  2. Add alternate text to the table:
    1. Right click on the table and choose “Table Properties.”
    2. Click the Alt Text tab in the “Table Properties” dialog box.
    3. Add a Title and an alternate text Description.

Table properties image in Microsoft Word

As your Final Step: Run an Accessibility Check

Microsoft includes a function in its programs that scans the document for common issues related to accessibility and can instruct you on how to correct them.

  1. With your Word document open, click ‘File’ in the top left corner to open up the ‘Info’ screen.
  1. On this screen, click the button that says ‘Check for Issues’ and then select ‘Check Accessibility’ from the dropdown menu.
  2. If using Word on a Mac, click “Review” on the top ribbon and then select “Check Accessibility.”
  3. Word will populate an Accessibility Checker on the right side of the screen.
  4. Go through each item in the Accessibility Checker and follow the recommendations and directions listed under ‘Additional Information.’

This is your simplest, best practice to provide accessibility in existing Word document. This is also the same set of steps you would take with Microsoft Excel, Microsoft PowerPoint, and other programs in the Microsoft Office suite.

Additional Microsoft Word Accessibility Tips

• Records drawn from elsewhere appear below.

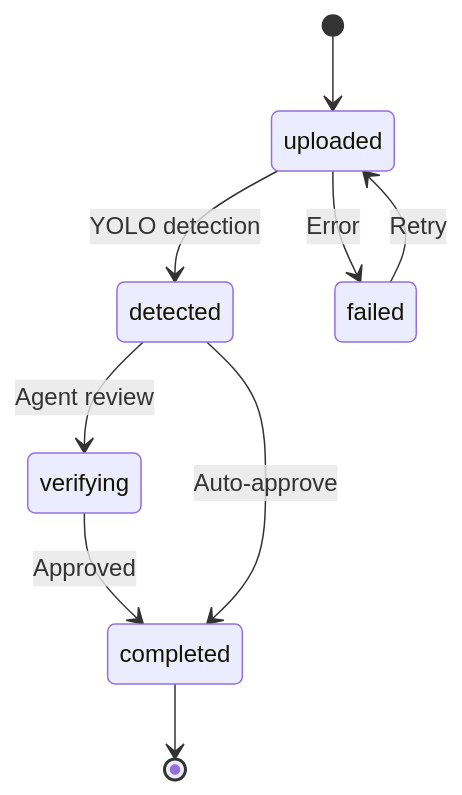
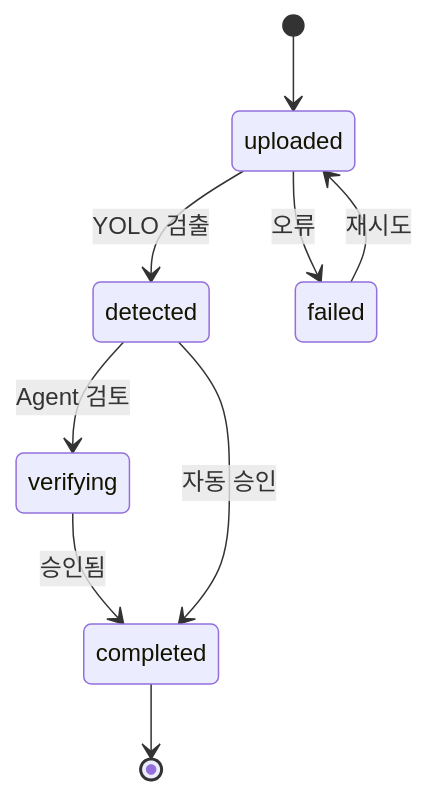
The second of 3 diagrams in docs-site/docs/batch-delivery/project-management.md (uprootai/AX_OCR), drawn with Mermaid before and after one commit. The commit also changed other lines of this file and 64 other files, not shown here.

````diff
--- a/docs-site/docs/batch-delivery/project-management.md
+++ b/docs-site/docs/batch-delivery/project-management.md
@@ -42,11 +42,11 @@
 ```mermaid
 stateDiagram-v2
     [*] --> uploaded
-    uploaded --> detected: YOLO detection
-    detected --> verifying: Agent review
-    verifying --> completed: Approved
-    detected --> completed: Auto-approve
-    uploaded --> failed: Error
-    failed --> uploaded: Retry
+    uploaded --> detected: YOLO 검출
+    detected --> verifying: Agent 검토
+    verifying --> completed: 승인됨
+    detected --> completed: 자동 승인
+    uploaded --> failed: 오류
+    failed --> uploaded: 재시도
     completed --> [*]
 ```
````
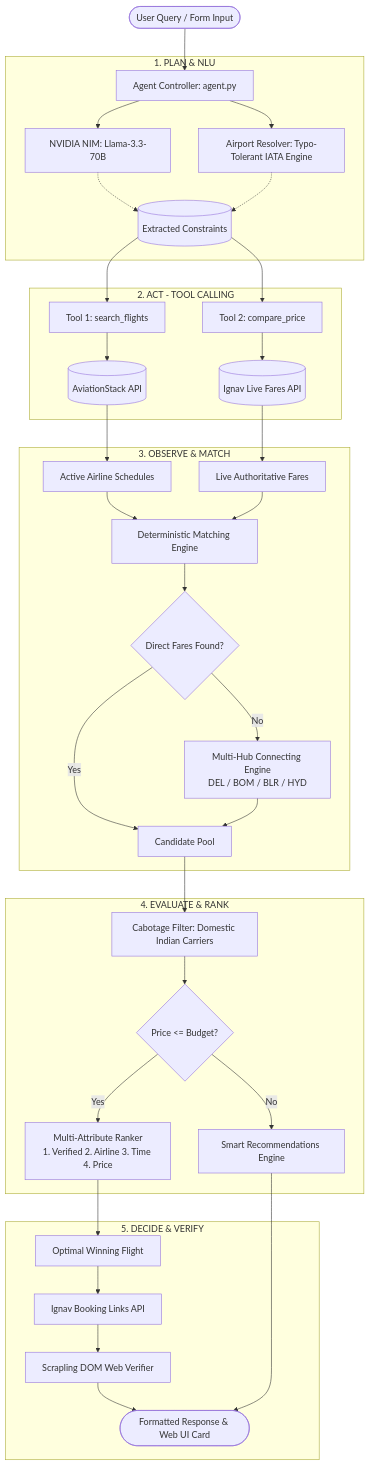
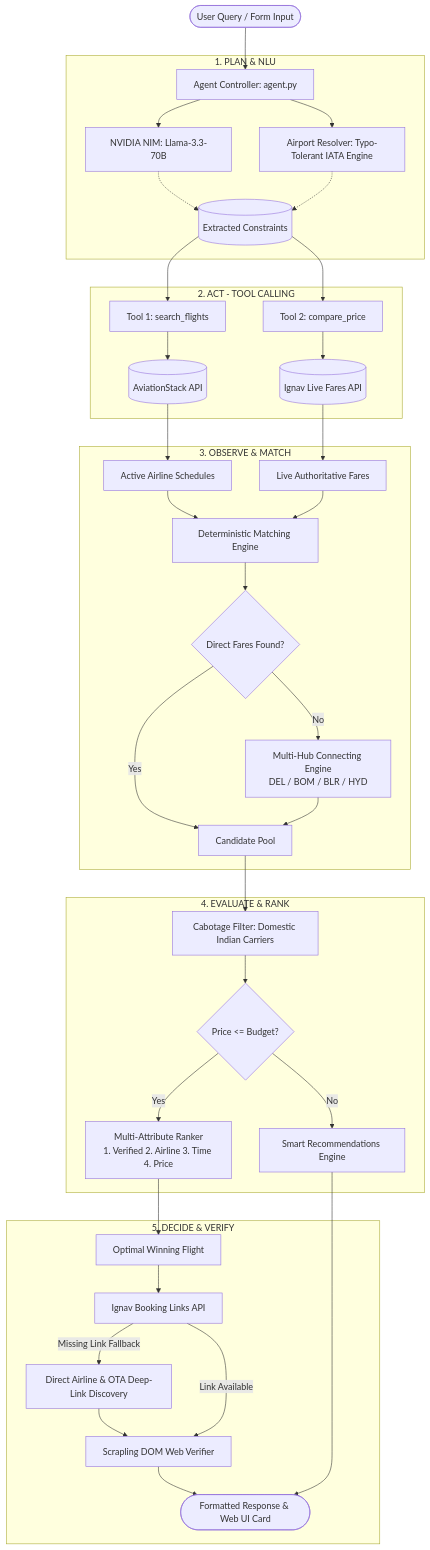
Before and after one commit to kollisathwikkumar/flights-agent: the diagram in README.md, drawn with Mermaid. The commit also changed other lines of this file, not shown here.

Commit message:
docs: update README with direct booking link discovery and Scrapling fallback documentation

````diff
--- a/README.md
+++ b/README.md
@@ -62,43 +67,45 @@
 ```mermaid
 flowchart TD
     User([User Query / Form Input]) --> AgentController[Agent Controller: agent.py]
     
     subgraph STAGE_1_PLAN [1. PLAN & NLU]
         AgentController --> NIM[NVIDIA NIM: Llama-3.3-70B]
         AgentController --> Resolver[Airport Resolver: Typo-Tolerant IATA Engine]
         NIM -.-> Params[(Extracted Constraints)]
         Resolver -.-> Params
     end
     
     subgraph STAGE_2_ACT [2. ACT - TOOL CALLING]
         Params --> Tool1[Tool 1: search_flights]
         Params --> Tool2[Tool 2: compare_price]
         Tool1 --> AviationStack[(AviationStack API)]
         Tool2 --> Ignav[(Ignav Live Fares API)]
     end
     
     subgraph STAGE_3_OBSERVE [3. OBSERVE & MATCH]
         AviationStack --> Schedules[Active Airline Schedules]
         Ignav --> LiveFares[Live Authoritative Fares]
         Schedules & LiveFares --> MatchEngine[Deterministic Matching Engine]
         MatchEngine --> DirectCandidates{Direct Fares Found?}
         DirectCandidates -- No --> HubSynthesizer[Multi-Hub Connecting Engine<br/>DEL / BOM / BLR / HYD]
         DirectCandidates -- Yes --> AllCandidates[Candidate Pool]
         HubSynthesizer --> AllCandidates
     end
     
     subgraph STAGE_4_EVALUATE [4. EVALUATE & RANK]
         AllCandidates --> CabotageFilter[Cabotage Filter: Domestic Indian Carriers]
         CabotageFilter --> BudgetFilter{Price <= Budget?}
         BudgetFilter -- Yes --> Ranker[Multi-Attribute Ranker<br/>1. Verified 2. Airline 3. Time 4. Price]
         BudgetFilter -- No --> SmartFallback[Smart Recommendations Engine]
     end
     
     subgraph STAGE_5_DECIDE [5. DECIDE & VERIFY]
         Ranker --> Winner[Optimal Winning Flight]
         Winner --> BookingAPI[Ignav Booking Links API]
-        BookingAPI --> Scrapling[Scrapling DOM Web Verifier]
+        BookingAPI -- Missing Link Fallback --> AirlineDiscovery[Direct Airline & OTA Deep-Link Discovery]
+        AirlineDiscovery --> Scrapling[Scrapling DOM Web Verifier]
+        BookingAPI -- Link Available --> Scrapling
         Scrapling --> FinalOutput([Formatted Response & Web UI Card])
         SmartFallback --> FinalOutput
     end
 ```
````
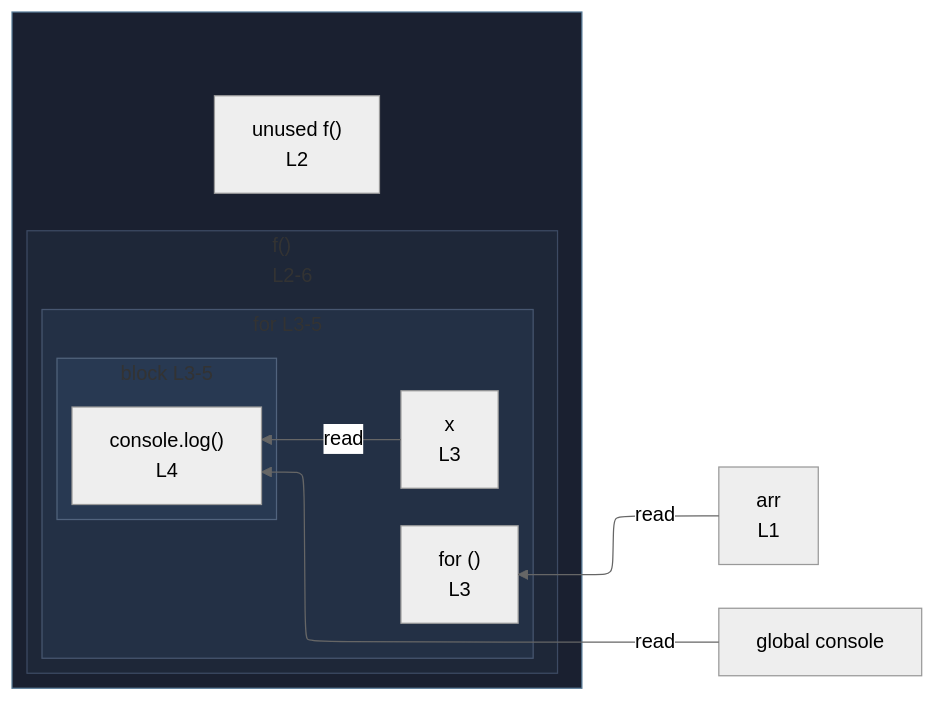
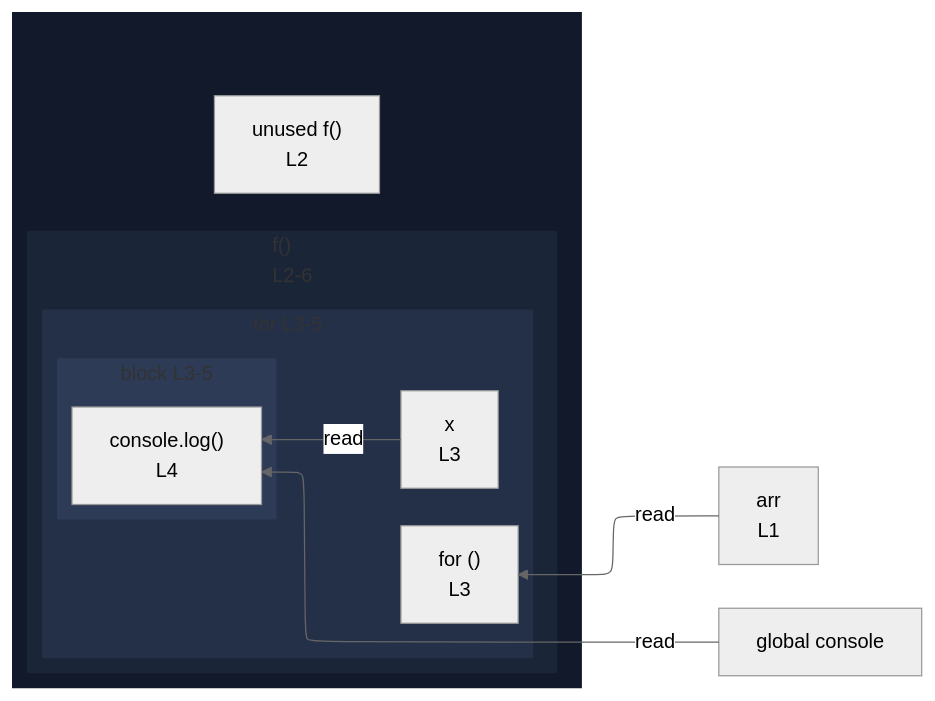
Before and after one commit to crescware/unsnarl: the diagram in integration/fixtures/iteration-statement/for-of/in-function-body/preview.md, drawn with Mermaid (neutral theme). The commit also changed 263 other files, not shown here.

First line of the commit message:
Drop fnWrap class and color function wrappers via the nest palette

````diff
--- a/integration/fixtures/iteration-statement/for-of/in-function-body/preview.md
+++ b/integration/fixtures/iteration-statement/for-of/in-function-body/preview.md
@@ -16,33 +16,33 @@
 ```mermaid
 %%{init: {"flowchart": {"defaultRenderer": "elk"}}}%%
 flowchart RL
   n_scope_0_arr_6["arr<br/>L1"]
   n_scope_0_console_61["global console"]
   subgraph wrap_s_scope_1[" "]
     direction TB
     n_scope_0_f_26["unused f()<br/>L2"]
     subgraph s_scope_1["f()<br/>L2-6"]
       direction RL
       subgraph s_scope_2["for L3-5"]
         direction RL
         for_test_scope_1_34["for ()<br/>L3"]
         n_scope_2_x_45["x<br/>L3"]
         subgraph s_scope_3["block L3-5"]
           direction RL
           expr_stmt_61["console.log()<br/>L4"]
         end
       end
     end
   end
   n_scope_0_arr_6 -->|read| for_test_scope_1_34
   n_scope_0_console_61 -->|read| expr_stmt_61
   n_scope_2_x_45 -->|read| expr_stmt_61
-  classDef fnWrap fill:#1a2030,stroke:#5a7d99;
-  class wrap_s_scope_1 fnWrap;
-  classDef nestL1 fill:#1e2738,stroke:#3d4a63;
-  class s_scope_1 nestL1;
-  classDef nestL2 fill:#233045,stroke:#475670;
-  class s_scope_2 nestL2;
-  classDef nestL3 fill:#283952,stroke:#51637d;
-  class s_scope_3 nestL3;
+  classDef nestL1 fill:#11192a,stroke:transparent;
+  class wrap_s_scope_1 nestL1;
+  classDef nestL2 fill:#1a2538,stroke:transparent;
+  class s_scope_1 nestL2;
+  classDef nestL3 fill:#243047,stroke:transparent;
+  class s_scope_2 nestL3;
+  classDef nestL4 fill:#2d3b57,stroke:transparent;
+  class s_scope_3 nestL4;
 ```
````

  • Ensure that font size is sufficient, at least 12 points.
  • Provide sufficient contrast.
  • Don’t use color as the only way to convey meaning.
  • Provide a table of contents for long documents.
  • Use simple language.